Items listed in a dataset
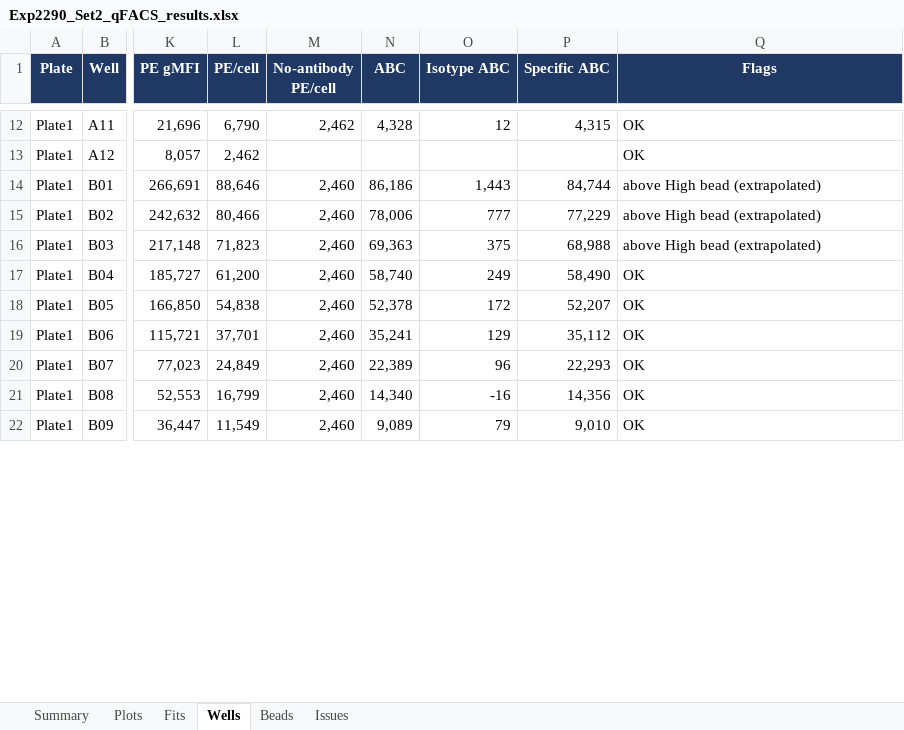
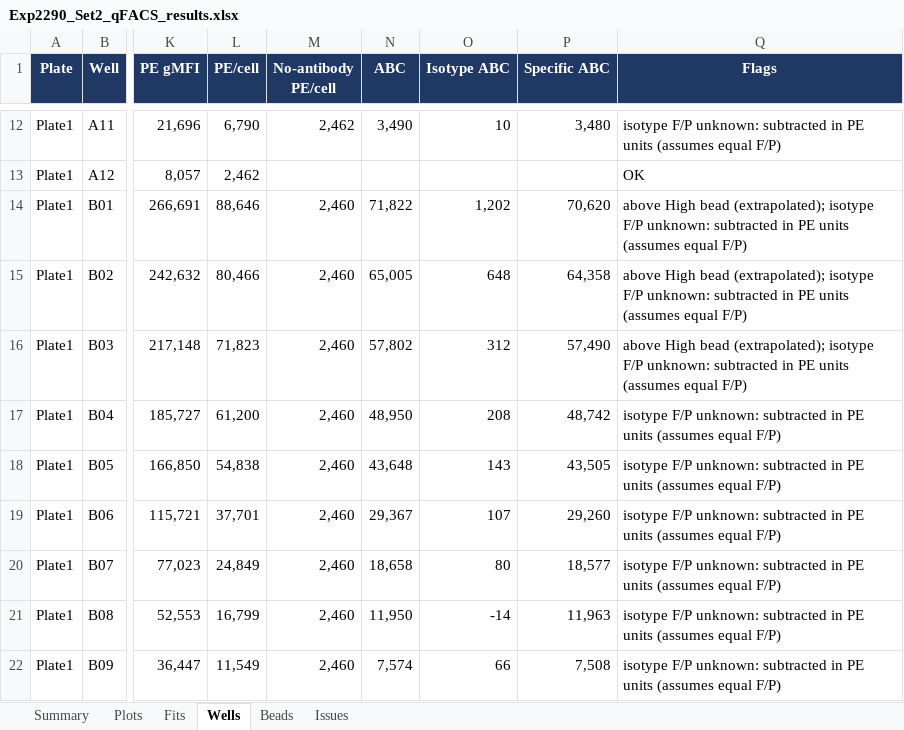
Before and after one commit to masonberger4/qFACS, an Excel workbook: examples/Exp2290_Set2_Plate1/Exp2290_Set2_qFACS_results.xlsx, sheet Wells, drawn as a sheet; only a part is shown, gaps mark what is left out; values as stored, in another font and other column widths than the file's, no borders; the diff covers the shown part only; the diff names each change by its address in the sheet, - before the commit and + after, or states it on an @@ line.

```diff
--- a/examples/Exp2290_Set2_Plate1/Exp2290_Set2_qFACS_results.xlsx (sheet Wells)
+++ b/examples/Exp2290_Set2_Plate1/Exp2290_Set2_qFACS_results.xlsx (sheet Wells)
-N12 (ABC): 4,328
+N12 (ABC): 3,490
-O12 (Isotype ABC): 12
+O12 (Isotype ABC): 10
-P12 (Specific ABC): 4,315
+P12 (Specific ABC): 3,480
-Q12 (Flags): OK
+Q12 (Flags): isotype F/P unknown: subtracted in PE units (assumes equal F/P)
-N14 (ABC): 86,186
+N14 (ABC): 71,822
-O14 (Isotype ABC): 1,443
+O14 (Isotype ABC): 1,202
-P14 (Specific ABC): 84,744
+P14 (Specific ABC): 70,620
-Q14:Q16 (Flags): …High bead (extrapolated)
+Q14:Q16 (Flags): …High bead (extrapolated); isotype F/P unknown: subtracted in PE units (assumes equal F/P)
-N15 (ABC): 78,006
+N15 (ABC): 65,005
-O15 (Isotype ABC): 777
+O15 (Isotype ABC): 648
-P15 (Specific ABC): 77,229
+P15 (Specific ABC): 64,358
-N16 (ABC): 69,363
+N16 (ABC): 57,802
-O16 (Isotype ABC): 375
+O16 (Isotype ABC): 312
-P16 (Specific ABC): 68,988
+P16 (Specific ABC): 57,490
-N17 (ABC): 58,740
+N17 (ABC): 48,950
-O17 (Isotype ABC): 249
+O17 (Isotype ABC): 208
-P17 (Specific ABC): 58,490
+P17 (Specific ABC): 48,742
-Q17:Q22 (Flags): OK
+Q17:Q22 (Flags): isotype F/P unknown: subtracted in PE units (assumes equal F/P)
-N18 (ABC): 52,378
+N18 (ABC): 43,648
-O18 (Isotype ABC): 172
+O18 (Isotype ABC): 143
-P18 (Specific ABC): 52,207
+P18 (Specific ABC): 43,505
-N19 (ABC): 35,241
+N19 (ABC): 29,367
-O19 (Isotype ABC): 129
+O19 (Isotype ABC): 107
-P19 (Specific ABC): 35,112
+P19 (Specific ABC): 29,260
-N20 (ABC): 22,389
+N20 (ABC): 18,658
-O20 (Isotype ABC): 96
+O20 (Isotype ABC): 80
-P20 (Specific ABC): 22,293
+P20 (Specific ABC): 18,577
-N21 (ABC): 14,340
+N21 (ABC): 11,950
-O21 (Isotype ABC): -16
+O21 (Isotype ABC): -14
-P21 (Specific ABC): 14,356
+P21 (Specific ABC): 11,963
-N22 (ABC): 9,089
+N22 (ABC): 7,574
-O22 (Isotype ABC): 79
+O22 (Isotype ABC): 66
-P22 (Specific ABC): 9,010
+P22 (Specific ABC): 7,508
```
Also changed, not shown: 224 edited cells elsewhere in this sheet, sheet Fits, sheet Summary, sheet Issues, examples/Exp2290_Set2_Plate1/Exp2290_Set2_setup.xlsx, 6 other files.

## ACTION ITEM
Exactly as they stand, the entries must be written out again, pictures excluded.

## YOUR RESPONSE
Before and after one commit to masonberger4/qFACS, an Excel workbook: examples/Exp2290_Set2_Plate1/Exp2290_Set2_qFACS_results.xlsx, sheet Wells, drawn as a sheet; only a part is shown, gaps mark what is left out; values as stored, in another font and other column widths than the file's, no borders; the diff covers the shown part only; the diff names each change by its address in the sheet, - before the commit and + after, or states it on an @@ line.

```diff
--- a/examples/Exp2290_Set2_Plate1/Exp2290_Set2_qFACS_results.xlsx (sheet Wells)
+++ b/examples/Exp2290_Set2_Plate1/Exp2290_Set2_qFACS_results.xlsx (sheet Wells)
-N12 (ABC): 4,328
+N12 (ABC): 3,490
-O12 (Isotype ABC): 12
+O12 (Isotype ABC): 10
-P12 (Specific ABC): 4,315
+P12 (Specific ABC): 3,480
-Q12 (Flags): OK
+Q12 (Flags): isotype F/P unknown: subtracted in PE units (assumes equal F/P)
-N14 (ABC): 86,186
+N14 (ABC): 71,822
-O14 (Isotype ABC): 1,443
+O14 (Isotype ABC): 1,202
-P14 (Specific ABC): 84,744
+P14 (Specific ABC): 70,620
-Q14:Q16 (Flags): …High bead (extrapolated)
+Q14:Q16 (Flags): …High bead (extrapolated); isotype F/P unknown: subtracted in PE units (assumes equal F/P)
-N15 (ABC): 78,006
+N15 (ABC): 65,005
-O15 (Isotype ABC): 777
+O15 (Isotype ABC): 648
-P15 (Specific ABC): 77,229
+P15 (Specific ABC): 64,358
-N16 (ABC): 69,363
+N16 (ABC): 57,802
-O16 (Isotype ABC): 375
+O16 (Isotype ABC): 312
-P16 (Specific ABC): 68,988
+P16 (Specific ABC): 57,490
-N17 (ABC): 58,740
+N17 (ABC): 48,950
-O17 (Isotype ABC): 249
+O17 (Isotype ABC): 208
-P17 (Specific ABC): 58,490
+P17 (Specific ABC): 48,742
-Q17:Q22 (Flags): OK
+Q17:Q22 (Flags): isotype F/P unknown: subtracted in PE units (assumes equal F/P)
-N18 (ABC): 52,378
+N18 (ABC): 43,648
-O18 (Isotype ABC): 172
+O18 (Isotype ABC): 143
-P18 (Specific ABC): 52,207
+P18 (Specific ABC): 43,505
-N19 (ABC): 35,241
+N19 (ABC): 29,367
-O19 (Isotype ABC): 129
+O19 (Isotype ABC): 107
-P19 (Specific ABC): 35,112
+P19 (Specific ABC): 29,260
-N20 (ABC): 22,389
+N20 (ABC): 18,658
-O20 (Isotype ABC): 96
+O20 (Isotype ABC): 80
-P20 (Specific ABC): 22,293
+P20 (Specific ABC): 18,577
-N21 (ABC): 14,340
+N21 (ABC): 11,950
-O21 (Isotype ABC): -16
+O21 (Isotype ABC): -14
-P21 (Specific ABC): 14,356
+P21 (Specific ABC): 11,963
-N22 (ABC): 9,089
+N22 (ABC): 7,574
-O22 (Isotype ABC): 79
+O22 (Isotype ABC): 66
-P22 (Specific ABC): 9,010
+P22 (Specific ABC): 7,508
```
Also changed, not shown: 224 edited cells elsewhere in this sheet, sheet Fits, sheet Summary, sheet Issues, examples/Exp2290_Set2_Plate1/Exp2290_Set2_setup.xlsx, 6 other files.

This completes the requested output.